TASK INSTRUCTIONS: Gather all lines in the entries that include the word "authors".

(GIVEN RECORDS)

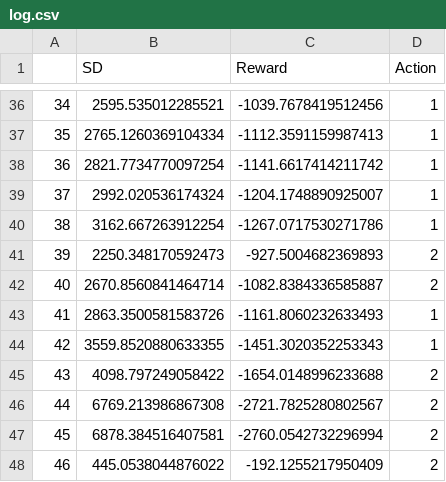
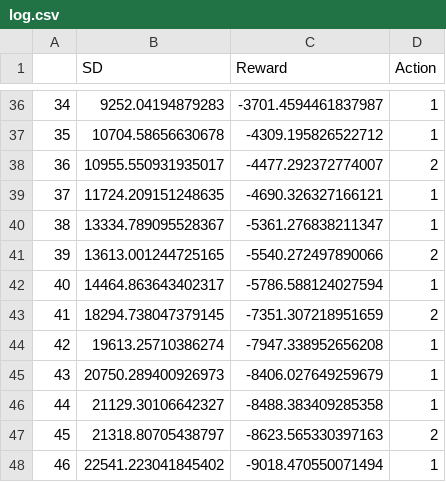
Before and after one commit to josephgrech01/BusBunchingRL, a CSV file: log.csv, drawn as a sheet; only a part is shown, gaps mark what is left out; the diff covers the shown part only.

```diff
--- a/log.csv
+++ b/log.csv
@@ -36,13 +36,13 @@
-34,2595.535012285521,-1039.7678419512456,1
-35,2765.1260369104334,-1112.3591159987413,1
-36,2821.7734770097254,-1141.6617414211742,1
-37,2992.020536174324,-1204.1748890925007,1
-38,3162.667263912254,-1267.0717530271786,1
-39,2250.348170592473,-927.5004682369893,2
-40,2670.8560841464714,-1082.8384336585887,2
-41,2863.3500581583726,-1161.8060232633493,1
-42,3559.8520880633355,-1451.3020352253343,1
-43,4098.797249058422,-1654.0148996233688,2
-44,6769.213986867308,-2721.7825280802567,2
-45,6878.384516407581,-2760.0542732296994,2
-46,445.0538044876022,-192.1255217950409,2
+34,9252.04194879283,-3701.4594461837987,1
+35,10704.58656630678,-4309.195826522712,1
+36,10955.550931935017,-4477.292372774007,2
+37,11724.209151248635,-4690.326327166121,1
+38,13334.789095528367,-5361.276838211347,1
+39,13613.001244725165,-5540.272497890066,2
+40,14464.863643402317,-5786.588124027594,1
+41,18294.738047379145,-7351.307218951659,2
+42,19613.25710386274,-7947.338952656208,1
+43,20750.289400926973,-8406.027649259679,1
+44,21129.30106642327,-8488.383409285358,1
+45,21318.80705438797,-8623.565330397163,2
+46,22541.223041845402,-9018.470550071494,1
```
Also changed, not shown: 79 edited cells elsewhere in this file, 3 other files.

(End GIVEN RECORDS)
(GIVEN RECORDS)

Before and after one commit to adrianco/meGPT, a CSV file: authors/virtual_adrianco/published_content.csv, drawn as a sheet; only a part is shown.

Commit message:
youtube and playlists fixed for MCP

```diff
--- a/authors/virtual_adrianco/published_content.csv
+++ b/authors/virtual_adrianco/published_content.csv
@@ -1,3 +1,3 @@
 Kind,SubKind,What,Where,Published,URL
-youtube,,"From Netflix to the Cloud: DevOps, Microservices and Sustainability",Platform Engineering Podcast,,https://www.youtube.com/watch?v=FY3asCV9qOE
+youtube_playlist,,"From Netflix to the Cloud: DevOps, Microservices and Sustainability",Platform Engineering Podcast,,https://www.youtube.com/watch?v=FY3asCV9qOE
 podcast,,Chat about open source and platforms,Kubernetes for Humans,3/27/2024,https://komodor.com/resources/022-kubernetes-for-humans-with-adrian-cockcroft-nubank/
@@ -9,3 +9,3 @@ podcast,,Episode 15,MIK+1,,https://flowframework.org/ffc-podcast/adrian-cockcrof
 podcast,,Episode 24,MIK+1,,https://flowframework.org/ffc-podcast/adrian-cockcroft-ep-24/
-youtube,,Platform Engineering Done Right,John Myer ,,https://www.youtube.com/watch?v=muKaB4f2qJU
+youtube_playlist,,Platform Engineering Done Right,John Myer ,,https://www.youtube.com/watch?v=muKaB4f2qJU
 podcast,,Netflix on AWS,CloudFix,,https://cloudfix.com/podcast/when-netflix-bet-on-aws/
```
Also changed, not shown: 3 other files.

(End GIVEN RECORDS)

SOLVED PROBLEM:
Before and after one commit to adrianco/meGPT, a CSV file: authors/virtual_adrianco/published_content.csv, drawn as a sheet; only a part is shown.
--- a/authors/virtual_adrianco/published_content.csv
+++ b/authors/virtual_adrianco/published_content.csv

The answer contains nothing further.